Federal funding of elections has largely been reactive and intermittent. HAVA, for example, passed in response to the election system weaknesses exposed by the 2000 election. The 2018 and 2020 election security grants came in response to foreign attempts to interfere in the 2016 election. And despite the CARES Act funding, election administrators across the country did not have sufficient funds in 2020 to meet the demands of conducting a presidential election during a global pandemic.
To supplement the CARES Act funding, the Center for Tech and Civic Life issued approximately $356 million in private funding to local election jurisdictions in 2020. Those funds are likely not coming again; moreover, we believe that, to avoid the appearance of bias, funding elections is an inherently governmental responsibility.
The PECF’s original intention was to provide public support for candidates running for office. By reallocating the fund to election administration, Congress would demonstrate a large investment in free, fair, and secure elections. Election administration bolsters the legitimacy of the candidates elected to public office by ensuring they are elected democratically.
What Reallocating the PECF Could Achieve
Consistent federal funds would contribute to maintaining and updating voter registration systems, providing accessible and secure options for voters to cast a ballot, ensuring fair and efficient ballot tabulation processes, and improving the physical security and cybersecurity of election offices. Recommendations for what funds would be used for in each of these four areas are documented in Prioritizing Achievable Federal Election Reform, a cross-partisan effort of five nonprofit think tanks. The funds would also support staffing and resource shortages. Unlike the HAVA grants, the reallocation of the PECF would guarantee annual, regular funding to support high-caliber election best practices.
A reallocation of the PECF to election administration block grants could very well inspire more participation than the 3.34% of tax filers who contributed to it in 2021. By our estimation, if 28% of tax filers checked the PECF box today, it would generate approximately $194 million per year for the PECF. (See Appendix C for the analysis.) If distributed biennially, this number would approach $400 million in the year after a federal election.

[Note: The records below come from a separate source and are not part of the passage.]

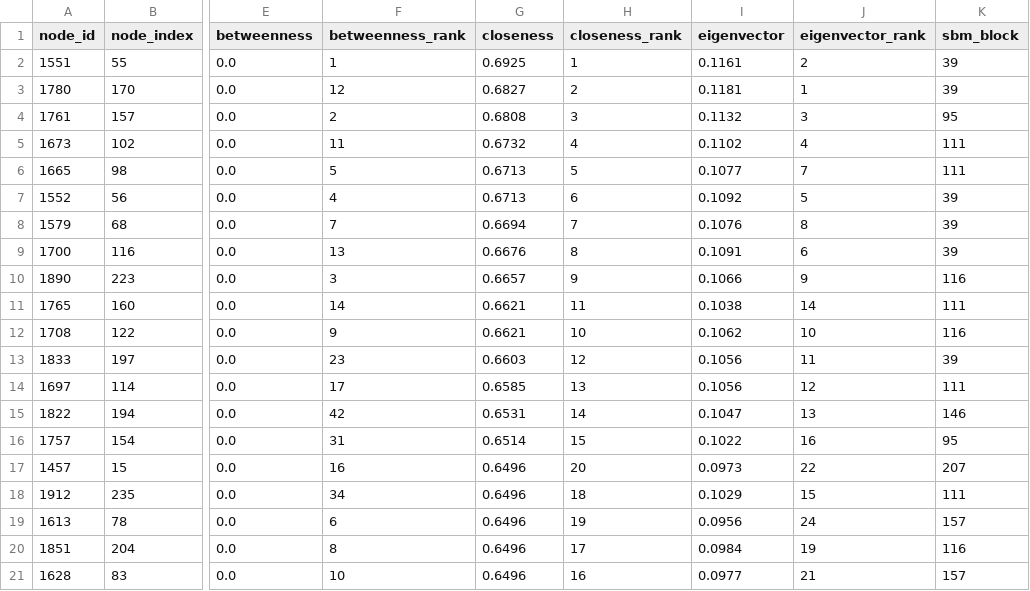
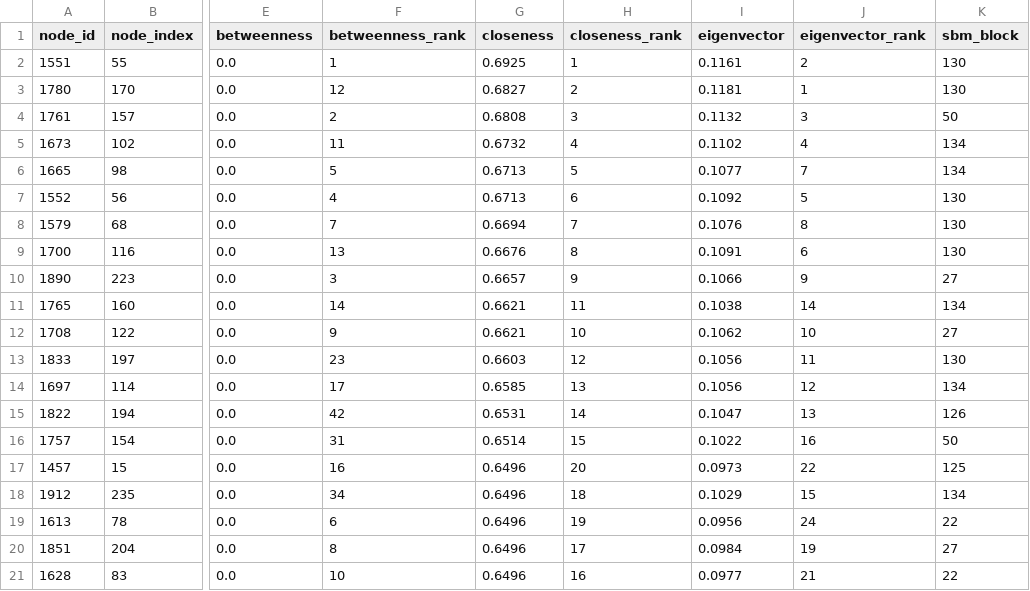
Before and after one commit to battles5/temporal-network-sbm, a CSV file: docs/top_nodes.csv, drawn as a sheet; only a part is shown, gaps mark what is left out; the diff names each change by its address in the sheet, - before the commit and + after, or states it on an @@ line.

```diff
--- a/docs/top_nodes.csv
+++ b/docs/top_nodes.csv
-K2:K3 (sbm_block): 39
+K2:K3 (sbm_block): 130
-K4 (sbm_block): 95
+K4 (sbm_block): 50
-K5:K6 (sbm_block): 111
+K5:K6 (sbm_block): 134
-K7:K9 (sbm_block): 39
+K7:K9 (sbm_block): 130
-K10 (sbm_block): 116
+K10 (sbm_block): 27
-K11 (sbm_block): 111
+K11 (sbm_block): 134
-K12 (sbm_block): 116
+K12 (sbm_block): 27
-K13 (sbm_block): 39
+K13 (sbm_block): 130
-K14 (sbm_block): 111
+K14 (sbm_block): 134
-K15 (sbm_block): 146
+K15 (sbm_block): 126
-K16 (sbm_block): 95
+K16 (sbm_block): 50
-K17 (sbm_block): 207
+K17 (sbm_block): 125
-K18 (sbm_block): 111
+K18 (sbm_block): 134
-K19 (sbm_block): 157
+K19 (sbm_block): 22
-K20 (sbm_block): 116
+K20 (sbm_block): 27
-K21 (sbm_block): 157
+K21 (sbm_block): 22
```
Also changed, not shown: docs/dynamic_sbm_transitions.csv, docs/dynamic_sbm_windows.csv, 10 other files.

Increasing the checkoff to $5/$10 would get closer to the $400 million per year, which BPC believes is needed over the long term. Americans know that democracy is at stake, and maybe more willing to contribute to funding election administration than they are to public campaign finance.
The PECF is the only federal tax checkoff that allows the American public direct control over how the federal government spends taxpayer dollars. The original intent of the fund—to publicly fund presidential campaigns—has been rendered moot by the stark realities of financing presidential campaigns. By redistributing the PECF to support election administrators, Congress would empower the American public to directly invest in free and fair elections, improving democracy in a democratic manner.
Appendix A: PECF Funding
The PECF provides campaign finance to presidential candidates for primaries and for the general election. To be eligible for primary matching funds, candidates must meet a fundraising minimum of $5,000 in each of at least 20 states (i.e., over $100,000 total). Only a maximum of $250 of each individual contribution is counted in determining whether a candidate has met the $5,000 threshold in each state, so a minimum of 20 contributors is required in each of at least 20 different states.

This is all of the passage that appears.